Mary Holm is on holiday until January 26. While she's away, we're publishing edited extracts from her new book Rich Enough? A Laid-Back Guide for Every Kiwi.
There are lots of ways you can make retirement easier financially. One obvious way is to retire later.
While younger readers are likely to find that NZ Super will start at an older age than 65, many people are already retiring later than that age anyway.
This is no doubt partly because people in their mid 60s tend to be healthier than a generation ago, and they expect to live longer.
Workforce participation – part-time and fulltime – for people aged 65 and over has soared in the past 30 years or so.
According to Stats NZ, from 1990 to 2018, the percentage of people aged 65 to 69 in work more than quadrupled — from 10.2 per cent to 44.5 per cent.
And the percentage of people aged 70 and over in work more than tripled from 4.4 per cent to 13.6 per cent.
And the numbers, and percentages, of older workers are expected to keep rising.
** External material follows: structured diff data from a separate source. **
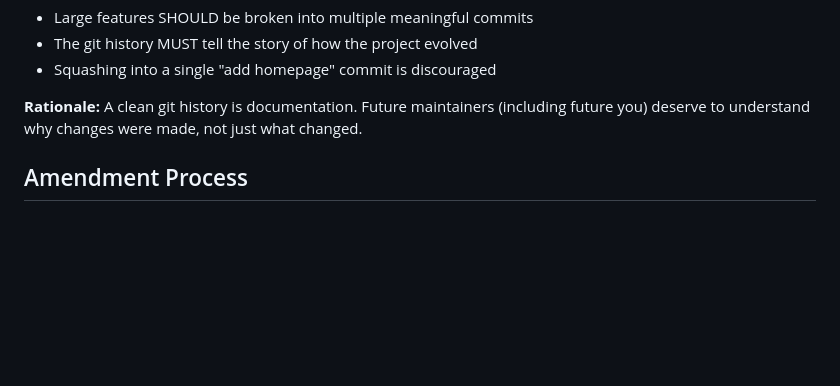
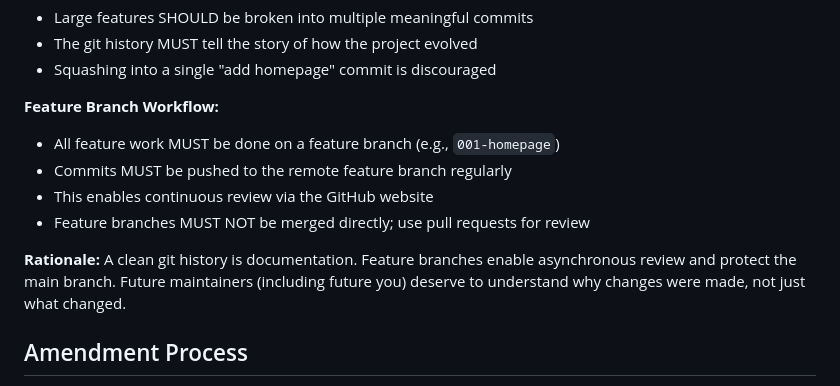
Before and after one commit to JPyke3/pyk.ee, a Markdown page: .specify/memory/constitution.md, the part around one of its changes. Drawn GitHub-style; blank space fills up the shorter version.

Commit message:
docs: add feature branch workflow requirement to constitution v1.3.0
Article XI now requires feature branch workflow for continuous review.
All feature work must be done on feature branches and pushed regularly.

🤖 Generated with [Claude Code](https://claude.com/claude-code)

Co-Authored-By: Claude <noreply@anthropic.com>

```diff
--- a/.specify/memory/constitution.md
+++ b/.specify/memory/constitution.md
@@ -219,7 +219,13 @@ All code changes MUST be version controlled with Git. Commits MUST follow strict
 - The git history MUST tell the story of how the project evolved
 - Squashing into a single "add homepage" commit is discouraged
 
-**Rationale:** A clean git history is documentation. Future maintainers (including future you) deserve to understand why changes were made, not just what changed.
+**Feature Branch Workflow:**
+- All feature work MUST be done on a feature branch (e.g., `001-homepage`)
+- Commits MUST be pushed to the remote feature branch regularly
+- This enables continuous review via the GitHub website
+- Feature branches MUST NOT be merged directly; use pull requests for review
+
+**Rationale:** A clean git history is documentation. Feature branches enable asynchronous review and protect the main branch. Future maintainers (including future you) deserve to understand why changes were made, not just what changed.
 
 ## Amendment Process
 
```
Also changed, not shown: other parts of .specify/memory/constitution.md (+1 -1 lines).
Working in your late 60s may become the norm.
Continuing to work has strong appeal for some people, and the opposite for others.
In a 2018 survey of people aged over 65, BNZ found two-thirds want to keep working because of the "value and satisfaction it brings" or the ability to use their skills and talents.
And more than half want to work for the social contact.
However, close to a third said they need to work to get the money to pay their bills.
Whether you want to keep working or have to keep working as you get older, there are two pluses to doing so. For every year you keep working:
• You can save for one more year.
• You have one less year of retirement to fund with your savings.
Because of this double-barrelled effect, continuing to work past the usual retirement age can make a surprisingly big difference to how much you need to save for retirement.
How much? I worked through an example for a 50-year-old regular saver on an online retirement savings calculator.
The relative spending numbers are what matter. I found:
• If that person retires at 65 they could spend $610 a week from their savings.
• If they retire at 67 it would be $730 a week.
• And if they work until 70 it would be $970 a week.
That's more than one and a half times the amount at age 65.
"That's all very well," you might be saying. "But I'm not sure I'll be able to keep my job as I get older."
There's no doubt that some employers discriminate on the basis of age.
But you don't have to keep the same job, or even the same type of work.
What are you good at or love doing? Turn what was an interest into a part-time job. I've known people to make good money consulting, tutoring or teaching their hobby.
How about setting yourself up as a cake decorator or home handyman? One former chief executive of a large company thoroughly enjoys mowing lawns in his suburb, and chatting with the residents in the process.